__Directions for this task__.
How many lines in the records below hold the word "Случайный"? Answer with the number alone.

[Opening Provided records section]

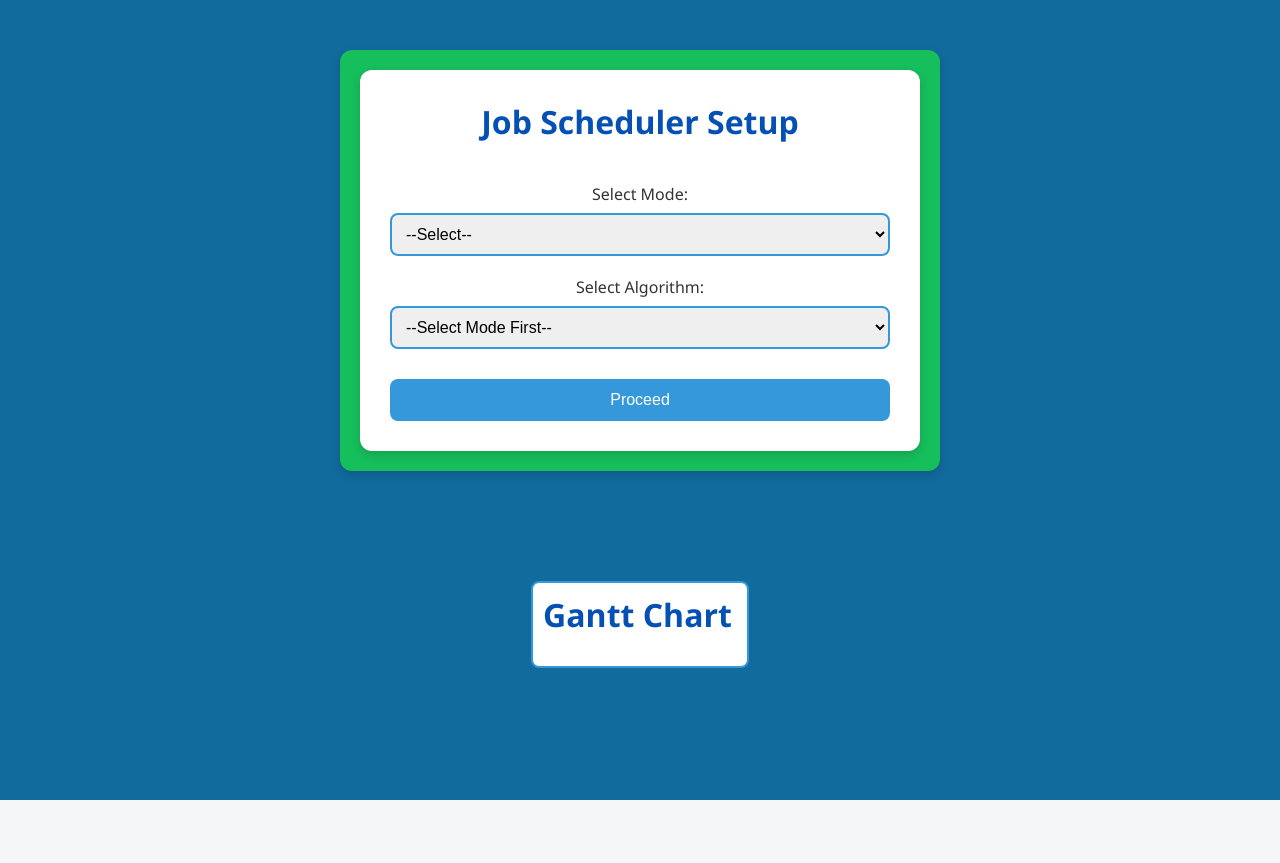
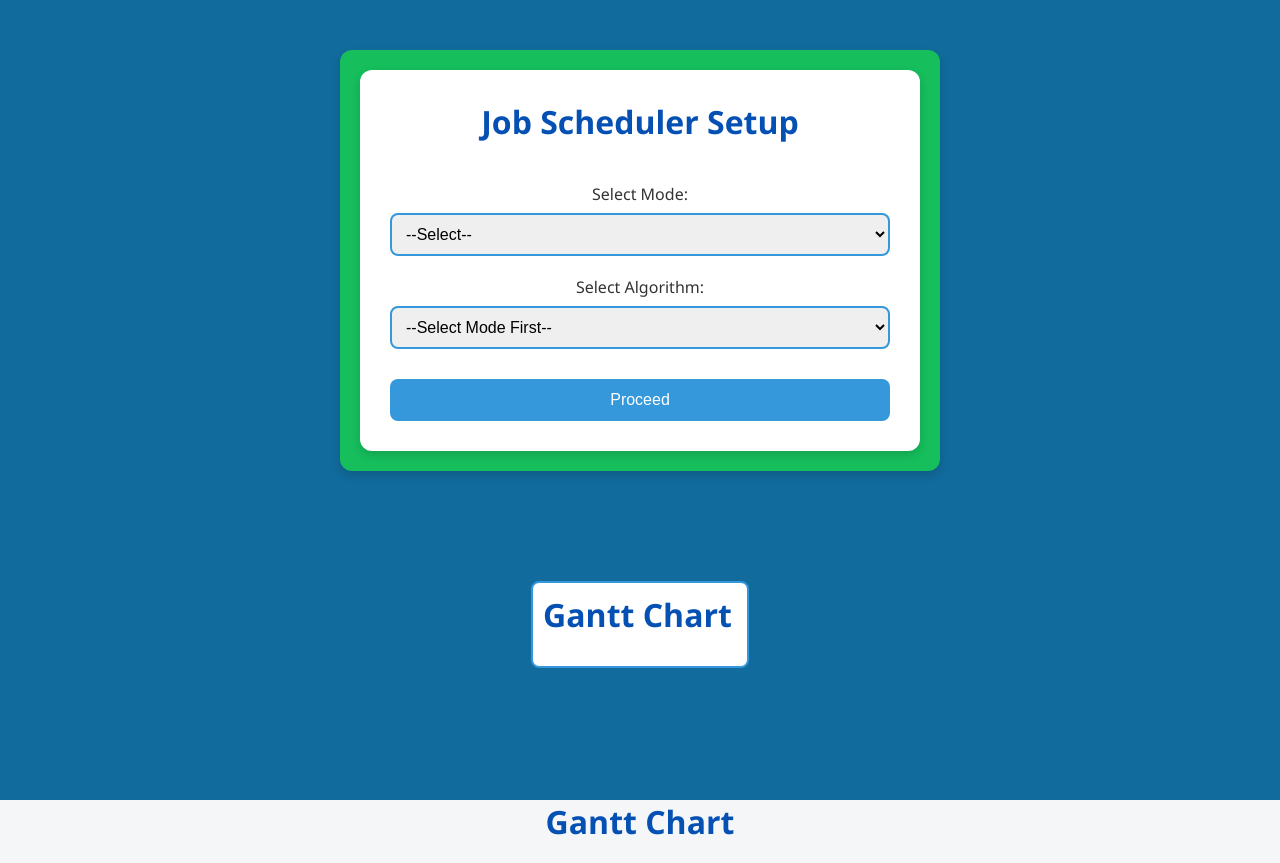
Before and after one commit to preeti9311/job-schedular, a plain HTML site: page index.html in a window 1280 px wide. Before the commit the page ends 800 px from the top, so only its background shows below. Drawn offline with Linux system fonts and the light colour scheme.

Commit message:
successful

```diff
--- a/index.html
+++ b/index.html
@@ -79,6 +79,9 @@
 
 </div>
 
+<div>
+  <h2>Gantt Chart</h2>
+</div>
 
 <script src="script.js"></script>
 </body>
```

[Closing Provided records section]
[Opening Provided records section]

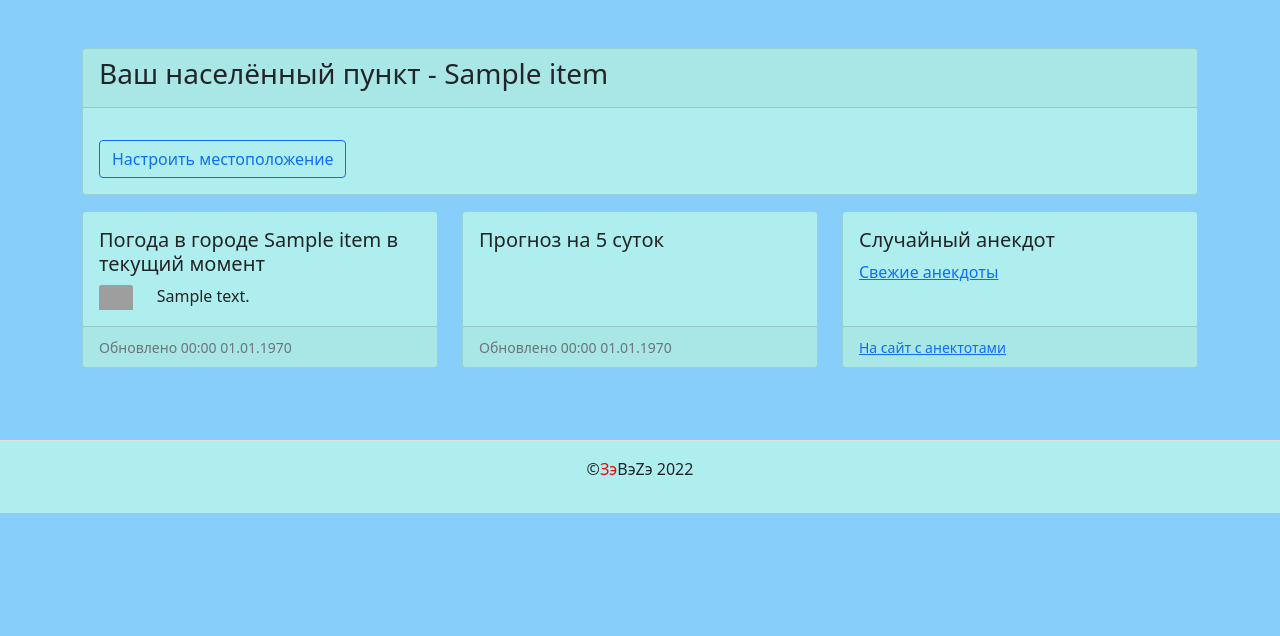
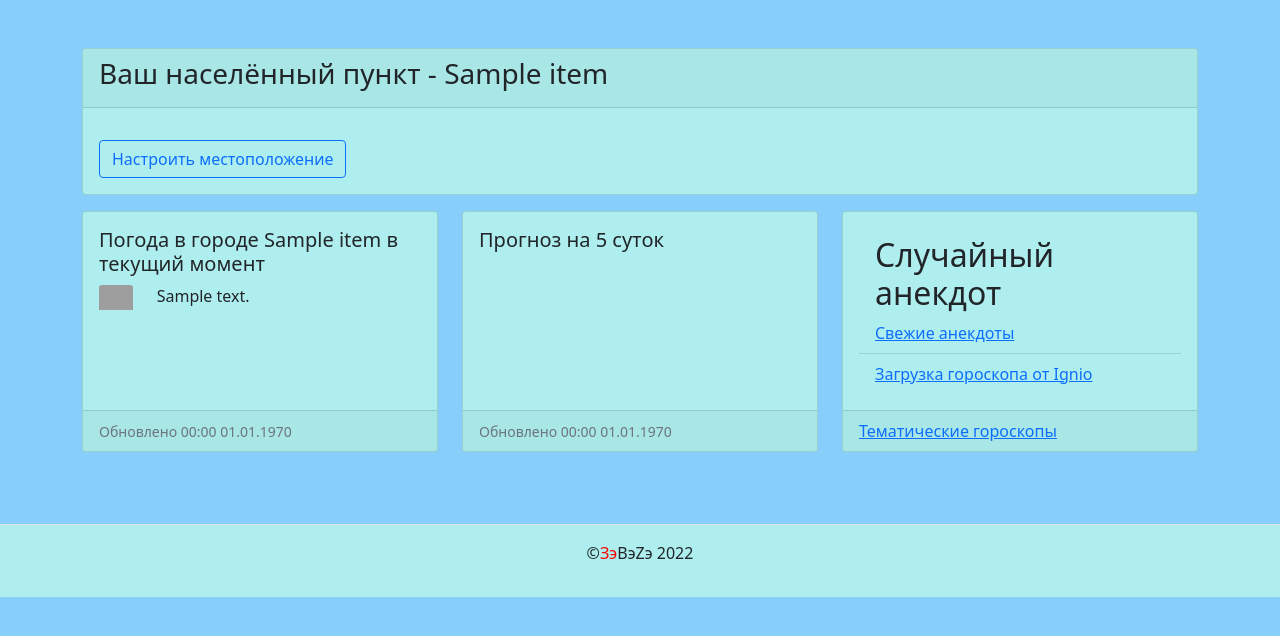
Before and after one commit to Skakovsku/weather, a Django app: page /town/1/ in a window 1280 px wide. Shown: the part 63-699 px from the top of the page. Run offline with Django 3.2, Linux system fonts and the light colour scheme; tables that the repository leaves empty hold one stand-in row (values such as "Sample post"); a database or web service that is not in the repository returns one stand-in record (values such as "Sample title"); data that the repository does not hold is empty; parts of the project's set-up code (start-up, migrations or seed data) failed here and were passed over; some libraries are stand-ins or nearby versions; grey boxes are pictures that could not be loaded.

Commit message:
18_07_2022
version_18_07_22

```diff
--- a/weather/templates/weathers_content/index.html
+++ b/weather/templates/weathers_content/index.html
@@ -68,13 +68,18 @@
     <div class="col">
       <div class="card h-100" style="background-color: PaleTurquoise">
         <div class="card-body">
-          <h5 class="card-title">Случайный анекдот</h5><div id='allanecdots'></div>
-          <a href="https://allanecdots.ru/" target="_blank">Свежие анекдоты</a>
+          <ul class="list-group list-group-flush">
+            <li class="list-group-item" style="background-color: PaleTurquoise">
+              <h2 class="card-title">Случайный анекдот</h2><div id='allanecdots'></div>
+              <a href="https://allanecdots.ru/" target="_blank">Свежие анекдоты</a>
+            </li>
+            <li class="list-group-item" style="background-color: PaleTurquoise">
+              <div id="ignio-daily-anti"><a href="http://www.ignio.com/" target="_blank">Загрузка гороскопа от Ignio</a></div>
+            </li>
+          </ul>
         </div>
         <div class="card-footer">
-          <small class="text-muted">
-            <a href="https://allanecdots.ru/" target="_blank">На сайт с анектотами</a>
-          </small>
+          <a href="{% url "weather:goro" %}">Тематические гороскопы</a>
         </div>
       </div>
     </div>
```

[Closing Provided records section]

__Answer below__.
2